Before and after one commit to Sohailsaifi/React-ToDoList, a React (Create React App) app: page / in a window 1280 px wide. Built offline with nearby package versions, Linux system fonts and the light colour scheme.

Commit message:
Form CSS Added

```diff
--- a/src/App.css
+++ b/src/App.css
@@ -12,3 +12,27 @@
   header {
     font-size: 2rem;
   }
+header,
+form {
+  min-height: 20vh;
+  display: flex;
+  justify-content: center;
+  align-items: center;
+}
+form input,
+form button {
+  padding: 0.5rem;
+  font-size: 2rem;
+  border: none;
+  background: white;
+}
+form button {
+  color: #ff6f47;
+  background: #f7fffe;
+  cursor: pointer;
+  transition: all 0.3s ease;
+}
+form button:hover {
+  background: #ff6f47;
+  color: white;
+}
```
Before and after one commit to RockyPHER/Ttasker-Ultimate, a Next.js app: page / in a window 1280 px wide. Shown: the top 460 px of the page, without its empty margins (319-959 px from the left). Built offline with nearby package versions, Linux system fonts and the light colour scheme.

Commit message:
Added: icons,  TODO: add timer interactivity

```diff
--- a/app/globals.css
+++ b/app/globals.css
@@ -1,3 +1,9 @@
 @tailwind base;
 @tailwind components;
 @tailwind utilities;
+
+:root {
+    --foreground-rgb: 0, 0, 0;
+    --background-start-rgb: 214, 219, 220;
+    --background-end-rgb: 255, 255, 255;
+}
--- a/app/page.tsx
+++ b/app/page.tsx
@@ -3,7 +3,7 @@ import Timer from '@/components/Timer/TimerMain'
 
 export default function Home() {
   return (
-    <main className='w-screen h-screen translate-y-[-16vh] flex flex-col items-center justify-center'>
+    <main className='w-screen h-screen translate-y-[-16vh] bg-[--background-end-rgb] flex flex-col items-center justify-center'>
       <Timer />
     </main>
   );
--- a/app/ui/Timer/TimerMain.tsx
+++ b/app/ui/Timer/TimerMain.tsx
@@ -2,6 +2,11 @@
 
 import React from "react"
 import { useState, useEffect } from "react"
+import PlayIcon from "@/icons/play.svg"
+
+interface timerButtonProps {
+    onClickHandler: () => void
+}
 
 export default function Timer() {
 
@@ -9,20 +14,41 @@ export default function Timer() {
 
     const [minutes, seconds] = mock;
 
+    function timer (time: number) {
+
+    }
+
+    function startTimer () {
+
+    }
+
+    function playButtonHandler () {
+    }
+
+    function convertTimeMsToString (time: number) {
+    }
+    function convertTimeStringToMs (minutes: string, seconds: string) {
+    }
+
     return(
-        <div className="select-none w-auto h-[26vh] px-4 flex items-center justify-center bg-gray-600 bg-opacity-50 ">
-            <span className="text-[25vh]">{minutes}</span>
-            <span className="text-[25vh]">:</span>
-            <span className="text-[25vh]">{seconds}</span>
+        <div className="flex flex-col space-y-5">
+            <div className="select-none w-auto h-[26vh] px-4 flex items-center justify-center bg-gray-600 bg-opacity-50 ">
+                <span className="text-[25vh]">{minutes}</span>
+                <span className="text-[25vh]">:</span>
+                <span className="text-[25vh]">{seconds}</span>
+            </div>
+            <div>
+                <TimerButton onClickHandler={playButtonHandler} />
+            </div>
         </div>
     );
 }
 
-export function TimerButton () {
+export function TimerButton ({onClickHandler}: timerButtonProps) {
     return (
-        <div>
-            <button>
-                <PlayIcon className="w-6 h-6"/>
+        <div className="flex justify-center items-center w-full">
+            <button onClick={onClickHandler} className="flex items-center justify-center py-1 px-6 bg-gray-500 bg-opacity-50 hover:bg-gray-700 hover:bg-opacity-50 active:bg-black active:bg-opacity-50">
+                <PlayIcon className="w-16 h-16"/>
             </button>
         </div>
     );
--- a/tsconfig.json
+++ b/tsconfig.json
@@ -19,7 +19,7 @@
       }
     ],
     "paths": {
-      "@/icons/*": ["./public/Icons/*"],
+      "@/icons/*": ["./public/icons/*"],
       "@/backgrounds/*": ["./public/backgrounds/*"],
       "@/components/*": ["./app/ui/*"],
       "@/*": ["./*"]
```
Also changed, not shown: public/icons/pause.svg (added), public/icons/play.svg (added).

■ ■ ■ ■ ■ ■ ■

● **Problem statement**
The answer must consist of each line in the entries above that includes "text".

● **Solution**
-            <span className="text-[25vh]">{minutes}</span>
-            <span className="text-[25vh]">:</span>
-            <span className="text-[25vh]">{seconds}</span>
+                <span className="text-[25vh]">{minutes}</span>
+                <span className="text-[25vh]">:</span>
+                <span className="text-[25vh]">{seconds}</span>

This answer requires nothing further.